Celebrated film-maker and actor, Rishab Shetty joined for a candid media interaction on the sidelines of the 54th International Film festival of India (IFFI) in Goa today. Representing the vibrant and dynamic Kannada film industry, his widely celebrated feature Kantara, of which he is the director, actor and writer, is one of the three Indian films to make it to this year’s list of 15 exceptional films competing for the prestigious Golden Peacock award at IFFI 54.
Kantara is a 150 minutes long Kannada masterpiece that has taken the audiences and critics by storm ever since its release last year. A spell-binding tribute to culture and folklore, Kantara weaves magic as it portrays the complex and dynamic conflict between man and nature, through the magical medium of dance and emotion.
“The audience connected with Kantara because it is a story rooted in the culture of Bharat,” said Shetty. “The audience took the film to where it is today, truly making it their own,” he further added. Authentic to its core, Kantara gave new expression to the traditional Kola dance and the community that performs it. Rishab said that he has consistently been in touch with the community long after the release of his film. “I belong to this tradition, I believe in this ritual and I worship this God. We took care that we do not hurt anybody’s emotion and made sure that there was no damage to the culture or community,” he elaborated.
Crediting the success of Kantara to faith, Shetty said that one must believe in themselves and the work they do, only then can one truly do good work.
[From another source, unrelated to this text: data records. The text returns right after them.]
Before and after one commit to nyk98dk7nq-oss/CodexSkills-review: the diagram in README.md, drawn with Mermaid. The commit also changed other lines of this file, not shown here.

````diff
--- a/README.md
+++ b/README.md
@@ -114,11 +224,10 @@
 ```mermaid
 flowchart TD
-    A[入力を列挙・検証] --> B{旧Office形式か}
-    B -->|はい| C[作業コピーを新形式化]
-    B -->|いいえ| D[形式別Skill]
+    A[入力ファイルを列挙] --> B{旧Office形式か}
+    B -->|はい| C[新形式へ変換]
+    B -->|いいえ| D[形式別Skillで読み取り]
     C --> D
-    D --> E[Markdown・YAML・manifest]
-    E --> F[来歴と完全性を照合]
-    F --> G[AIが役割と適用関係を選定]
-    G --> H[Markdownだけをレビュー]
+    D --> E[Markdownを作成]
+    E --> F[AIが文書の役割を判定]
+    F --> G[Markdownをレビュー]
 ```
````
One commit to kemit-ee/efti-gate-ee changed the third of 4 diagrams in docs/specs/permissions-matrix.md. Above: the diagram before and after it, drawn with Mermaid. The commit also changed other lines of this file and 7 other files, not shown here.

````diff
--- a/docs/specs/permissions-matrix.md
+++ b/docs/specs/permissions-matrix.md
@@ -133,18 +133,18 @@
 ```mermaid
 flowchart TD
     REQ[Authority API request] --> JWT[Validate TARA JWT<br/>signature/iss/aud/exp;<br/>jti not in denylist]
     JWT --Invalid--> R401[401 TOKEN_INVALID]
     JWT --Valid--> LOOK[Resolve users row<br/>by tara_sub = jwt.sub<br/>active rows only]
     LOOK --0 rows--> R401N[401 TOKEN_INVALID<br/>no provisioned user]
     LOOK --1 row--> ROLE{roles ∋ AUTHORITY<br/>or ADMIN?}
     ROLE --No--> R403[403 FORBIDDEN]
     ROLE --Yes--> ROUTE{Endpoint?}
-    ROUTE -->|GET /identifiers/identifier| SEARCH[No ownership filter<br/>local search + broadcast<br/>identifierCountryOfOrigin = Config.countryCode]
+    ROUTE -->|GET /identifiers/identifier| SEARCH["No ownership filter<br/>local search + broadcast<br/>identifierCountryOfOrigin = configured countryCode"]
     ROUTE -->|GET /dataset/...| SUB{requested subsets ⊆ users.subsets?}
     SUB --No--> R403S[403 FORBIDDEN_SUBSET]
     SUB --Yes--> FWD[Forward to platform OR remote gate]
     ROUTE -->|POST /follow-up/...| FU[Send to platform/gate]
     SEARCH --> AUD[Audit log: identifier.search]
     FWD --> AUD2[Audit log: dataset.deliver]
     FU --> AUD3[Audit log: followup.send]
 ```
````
The actor also added that one must do work for work’s sake and not chase success.
Speaking about Kannada cinema, Rishab Shetty spoke about the OTT challenge where platforms are still apprehensive about Kannada audiences and are not open to Kannada films yet, causing critical losses in the industry. He appealed for greater exposure and reach. “Cinema has given us so much, we must give back to Kannada cinema,” asserted Shetty. He firmly believes that content in Indian cinema today has truly gone global. “At present, there is a revolution underway-good content is widely accepted overcoming the language barriers,” Shetty expressed.
Talking of his connect with IFFI, Rishab Shetty mentioned that it is his second time in the film festival. He shared that film festivals are a space to watch films and learn. Festivals like IFFI almost feel like an extended family to him. He appreciated film festivals and appealed that these platforms must be utilised to give recognition to small films.
Shetty recently announced the much-anticipated prequel to Kantara, theposter for which was released yesterday, explaining that the idea was always of a two-part story. On the question of what is his true love amongst direction, writing and acting, Shetty claimed, “Direction is my first love.” “I rely on life experiences, I am connected to people and try to bring that in my films,” he added.